For me personally, this is a nail in the Radisson coffin. All the properties I’m interested in are going up in price. I’ve already cancelled our co-branded credit cards awhile back, but still have 120k points left.
One hotel we’ve stayed at a few times is Radisson Suite Hotel Oceanfront in Melbourne (an hour from Orlando airport). It’s not perfect, but still a solid choice for families. Last time we stayed in a remodeled suite with tile floors and regular mattress rather than a horrible Sleep Number. So, I was thinking about using most of my remaining points on a two-night getaway in the middle of 2022.
Unfortunately, I don’t think I’ll be able to lock in the current rate of 44k points per night before the award chart changes. As of middle of June it will cost 60k points, and you can only book nine months in advance. Since I have a ton of certs to burn, this is one that will probably get away.

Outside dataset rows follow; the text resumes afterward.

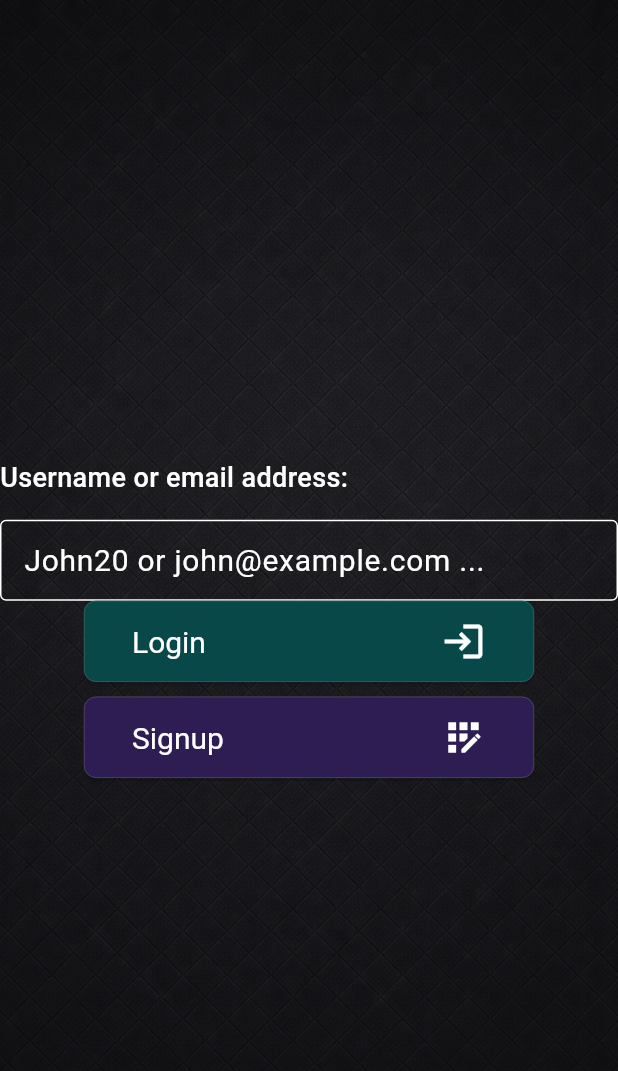
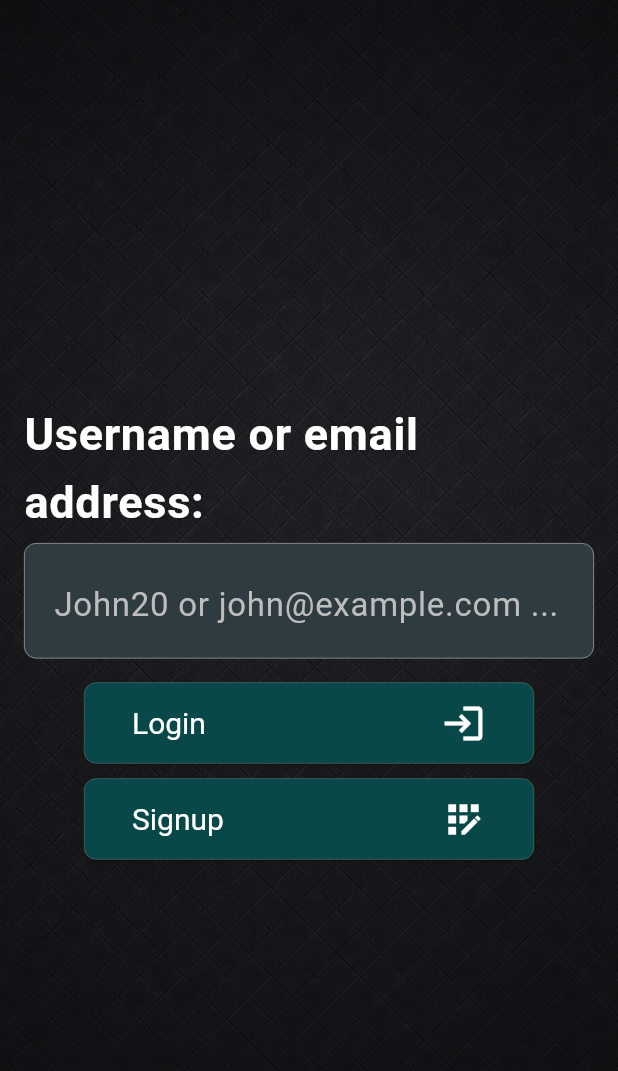
Before and after one commit to jensma89/mythic-access-frontend, a Flutter app: the screen it shows after launch, on a phone screen of 412 x 824 dp. Shown: the top 1071 px of the screen. Run offline on Flutter 3.47's test engine with Material 3 defaults, Android fonts, the phone set to English and light mode, and no system bars.

Commit message:
Add design for dark text fields

```diff
--- a/lib/components/text_field.dart
+++ b/lib/components/text_field.dart
@@ -29,35 +29,32 @@ class LabeledTextField extends StatelessWidget {
         return TextInputType.emailAddress;
       case ValueType.string:
         return TextInputType.multiline;
-      default:
-        return TextInputType.text;
     }
   }
 
   @override
   Widget build(BuildContext context) {
-    return Column(
+    return Padding(
+      padding: const EdgeInsets.all(16.0),
+      child: Column(
         crossAxisAlignment: CrossAxisAlignment.start,
         children: [
           Text(
             label,
-          style: const TextStyle(fontSize: 18, fontWeight: FontWeight.w500),
+            style: Theme.of(
+              context,
+            ).textTheme.bodyLarge?.copyWith(fontWeight: FontWeight.bold),
           ),
-        const SizedBox(height: 15),
+
+          const SizedBox(height: 5),
           TextField(
             controller: controller,
             keyboardType: _getKeyboardType(),
             maxLines: maxLines,
-          decoration: InputDecoration(
-            hintText: placeholder,
-            border: const OutlineInputBorder(),
-            contentPadding: const EdgeInsets.symmetric(
-              horizontal: 12,
-              vertical: 12,
-            ),
-          ),
+            decoration: InputDecoration(hintText: placeholder),
           ),
         ],
+      ),
     );
   }
 }
--- a/lib/pages/login_page.dart
+++ b/lib/pages/login_page.dart
@@ -31,7 +31,7 @@ class LoginPage extends StatelessWidget {
               ),
 
               const SizedBox(height: 10),
-              SecondaryButton(
+              PrimaryButton(
                 text: 'Signup',
                 icon: Icons.app_registration,
                 onPressed: () {
--- a/lib/theme/dark_theme.dart
+++ b/lib/theme/dark_theme.dart
@@ -4,6 +4,7 @@ import 'package:flutter/material.dart';
 ThemeData darkTheme = ThemeData(
   brightness: Brightness.dark,
   scaffoldBackgroundColor: Colors.transparent,
+
   colorScheme: const ColorScheme.dark(
     primary: Colors.black,
     secondary: Color.fromRGBO(88, 112, 120, 1.0),
@@ -12,9 +13,46 @@ ThemeData darkTheme = ThemeData(
   ),
 
   textTheme: const TextTheme(
-    bodyLarge: TextStyle(fontSize: 20),
-    bodyMedium: TextStyle(fontSize: 18),
-    labelLarge: TextStyle(fontSize: 18),
+    bodyLarge: TextStyle(fontSize: 30),
+    bodyMedium: TextStyle(fontSize: 26),
+    labelLarge: TextStyle(fontSize: 28),
+  ),
+
+  inputDecorationTheme: InputDecorationTheme(
+    filled: true,
+    fillColor: Color.fromRGBO(46, 60, 65, 1.0),
+
+    hintStyle: TextStyle(color: Colors.grey.shade400, fontSize: 22),
+
+    labelStyle: const TextStyle(color: Colors.white70, fontSize: 28),
+
+    contentPadding: const EdgeInsets.symmetric(horizontal: 16, vertical: 16),
+
+    border: OutlineInputBorder(
+      borderRadius: BorderRadius.circular(8),
+      borderSide: const BorderSide(color: Colors.grey, width: 0.5),
+    ),
+
+    enabledBorder: OutlineInputBorder(
+      borderRadius: BorderRadius.circular(8),
+      borderSide: const BorderSide(color: Colors.grey, width: 0.5),
+    ),
+
+    focusedBorder: OutlineInputBorder(
+      borderRadius: BorderRadius.circular(8),
+      borderSide: const BorderSide(
+        color: Color.fromRGBO(88, 112, 120, 1.0),
+        width: 1.2,
+      ),
+    ),
+
+    errorBorder: OutlineInputBorder(
+      borderRadius: BorderRadius.circular(8),
+      borderSide: const BorderSide(
+        color: Color.fromRGBO(98, 25, 60, 1.0),
+        width: 1.2,
+      ),
+    ),
   ),
 
   elevatedButtonTheme: ElevatedButtonThemeData(
```
Lines whose indentation alone changed are shown as unchanged.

That said, there is a decent chance that in the next few years we will have to overnight near Frankfurt airport. I may be able to use my points at the excellent Radisson Blu Schwarzer Bock Weisbaden (read my review)
It looks like it will increase from the current 44k to 45k points, a minor “enhancement”. I absolutely loved this hotel, and plan to stay there again when I’m in Europe visiting my parents. I will actually pay cash if I have to, so perhaps saving my points makes sense for the time being.
Mineral springs fed pool
As I’ve mentioned at the beginning, this is my subjective opinion. You’ve probably noticed that Marriott isn’t on the list, but only because I prefer to transfer points to miles. I actually quite like Marriott, but their properties tend to be expensive. Like IHG, Marriott program also doesn’t waive resort fees on award redemptions, a huge negative in my book.
That said, I strongly believe that at the right price, virtually all hotel currencies and certificates are worth collecting. Yes, even Radisson. You never know where your travels will take you.
Readers, how do you rank hotel programs?
Leana is the founder of Miles For Family. She enjoys beach vacations and visiting her family in Europe. Originally from Belarus, Leana resides in central Florida with her husband and two children.